Belonging to the Myrtle family of trees and plant species - the ripe leathery leaves are picked and steam distilled. With small bouquets of white flowers, the highly fragrant and aromatic, evergreen tree native to the Caribbean region grows from 8 - 12 metres in height. Other local names it is known by are West Indian Bay, Bay Rum, Myrica, Wild Cinnamon, and Bay Leaf (not to be mistaken with Laurus nobilis, or otherwise known as Laurel Leaf)
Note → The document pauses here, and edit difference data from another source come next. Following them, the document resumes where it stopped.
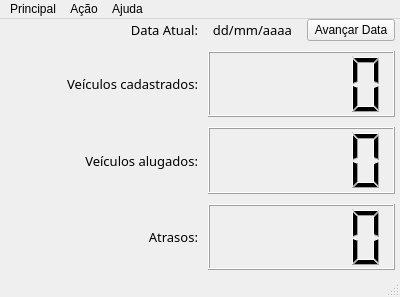
Qt form design/MainWindow.ui (ryukinix/rentalcar) before a commit.
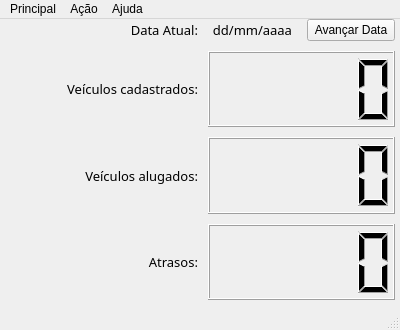
The same form after that commit.

Commit message:
Realiza ajustes de interface
+ DeleteWidget
+ MainWindow

Algumas sincronias de tamanho e etc.

```diff
--- a/design/MainWindow.ui
+++ b/design/MainWindow.ui
@@ -7,7 +7,7 @@
     <x>0</x>
     <y>0</y>
     <width>400</width>
-    <height>297</height>
+    <height>330</height>
    </rect>
   </property>
   <property name="windowTitle">
@@ -20,7 +20,7 @@
       <x>10</x>
       <y>0</y>
       <width>385</width>
-      <height>251</height>
+      <height>281</height>
      </rect>
     </property>
     <layout class="QVBoxLayout" name="verticalLayout">
```
Left out of the diff: 128 changed lines with no effect on the pictures. The commit also changes 3 other files.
After flowering, a small black pea-like inedible fruit follow, the bay rum (used for cologne) and essential oil itself are toxic and should not be ingested. When the tree is of 5 years and older, the leaves are removed and the oil is then extracted. The oil offers a warm, sweet, fresh, spicy aroma, reminiscent of Clove somewhat.
With pain relieving properties, this essential oil is traditionally used to relieve muscle cramps and aches. Effective antiseptic for the respiratory system, rheumatism, neuralgia, muscular pain, circulation problems, colds, flu, dental infection, diarrhea and skin infections. Commonly used as a hair tonic, which helps to stimulate the scalp, prevents dandruff and restores damaged and uncared hair, and even encourage hair growth. It also encourages, creativity, performance and stimulation.
Safety Precautions : Flammable.
Blends well with : Bergamot, Black Pepper, Cardamom, Cinnamon, Clove, Coriander, Eucalyptus, Frankincense, Geranium, Ginger, Grapefruit, Lavender, Lemon, Mandarin, Nutmeg, Orange, Petitgrain, Rosemary, Sandalwood and Ylang Ylang.
FACT : The leaves have been traditionally used in cooking with a variety of exotic dishes and tea preparation. The leaves were also used in and around the home - to fragrance rooms and to also ward off insects as a common insect repellent. Bay Oil used to be a key ingredient of Bay Rum (a combination of rum and water) and similar aftershave lotions and colognes, now commonly replaced by ulterior formulations. A favourite choice of insect repellency.